▶ PROMPT:
Each line in the entries below that holds the string "index" must be copied.

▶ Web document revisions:
-----
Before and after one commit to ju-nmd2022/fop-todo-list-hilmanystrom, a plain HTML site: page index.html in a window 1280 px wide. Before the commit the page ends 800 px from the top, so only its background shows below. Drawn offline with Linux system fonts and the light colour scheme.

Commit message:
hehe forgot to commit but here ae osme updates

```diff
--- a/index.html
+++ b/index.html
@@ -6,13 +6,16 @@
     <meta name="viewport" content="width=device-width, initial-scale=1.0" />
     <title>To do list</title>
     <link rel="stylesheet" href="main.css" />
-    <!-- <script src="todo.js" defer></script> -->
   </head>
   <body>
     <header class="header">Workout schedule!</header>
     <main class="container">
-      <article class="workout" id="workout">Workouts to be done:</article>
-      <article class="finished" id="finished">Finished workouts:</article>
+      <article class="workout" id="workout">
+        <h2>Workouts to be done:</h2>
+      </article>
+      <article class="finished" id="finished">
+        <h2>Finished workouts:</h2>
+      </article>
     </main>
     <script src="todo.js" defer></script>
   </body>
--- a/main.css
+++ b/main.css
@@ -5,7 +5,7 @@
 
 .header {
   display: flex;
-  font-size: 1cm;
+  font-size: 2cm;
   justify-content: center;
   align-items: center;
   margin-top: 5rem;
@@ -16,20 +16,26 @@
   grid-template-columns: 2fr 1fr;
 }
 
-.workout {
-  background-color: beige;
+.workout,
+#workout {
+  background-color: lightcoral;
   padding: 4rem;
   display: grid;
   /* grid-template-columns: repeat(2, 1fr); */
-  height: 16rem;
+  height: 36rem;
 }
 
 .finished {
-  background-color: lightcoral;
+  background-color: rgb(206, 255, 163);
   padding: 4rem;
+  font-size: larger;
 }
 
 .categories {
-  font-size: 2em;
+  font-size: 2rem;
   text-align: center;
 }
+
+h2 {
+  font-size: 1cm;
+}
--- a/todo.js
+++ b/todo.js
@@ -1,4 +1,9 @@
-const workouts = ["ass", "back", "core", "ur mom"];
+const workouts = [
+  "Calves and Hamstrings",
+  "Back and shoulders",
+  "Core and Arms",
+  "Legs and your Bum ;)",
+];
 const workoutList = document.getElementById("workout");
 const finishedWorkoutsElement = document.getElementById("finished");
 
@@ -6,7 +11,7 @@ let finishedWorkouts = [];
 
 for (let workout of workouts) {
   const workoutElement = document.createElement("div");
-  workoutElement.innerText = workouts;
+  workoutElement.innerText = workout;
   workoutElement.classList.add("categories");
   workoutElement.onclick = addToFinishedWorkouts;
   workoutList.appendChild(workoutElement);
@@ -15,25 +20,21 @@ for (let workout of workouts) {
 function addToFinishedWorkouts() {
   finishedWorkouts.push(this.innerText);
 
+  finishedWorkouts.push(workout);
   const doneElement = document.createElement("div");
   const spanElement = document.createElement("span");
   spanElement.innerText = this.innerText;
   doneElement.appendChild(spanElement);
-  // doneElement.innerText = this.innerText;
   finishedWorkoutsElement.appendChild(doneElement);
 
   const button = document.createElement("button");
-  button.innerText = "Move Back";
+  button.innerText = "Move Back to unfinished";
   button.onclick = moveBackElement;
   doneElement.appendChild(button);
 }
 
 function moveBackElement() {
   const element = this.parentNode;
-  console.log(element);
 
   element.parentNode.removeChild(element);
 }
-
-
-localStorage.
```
-----
▶ ANSWER TO THIS PROBLEM:
Before and after one commit to ju-nmd2022/fop-todo-list-hilmanystrom, a plain HTML site: page index.html in a window 1280 px wide. Before the commit the page ends 800 px from the top, so only its background shows below. Drawn offline with Linux system fonts and the light colour scheme.
--- a/index.html
+++ b/index.html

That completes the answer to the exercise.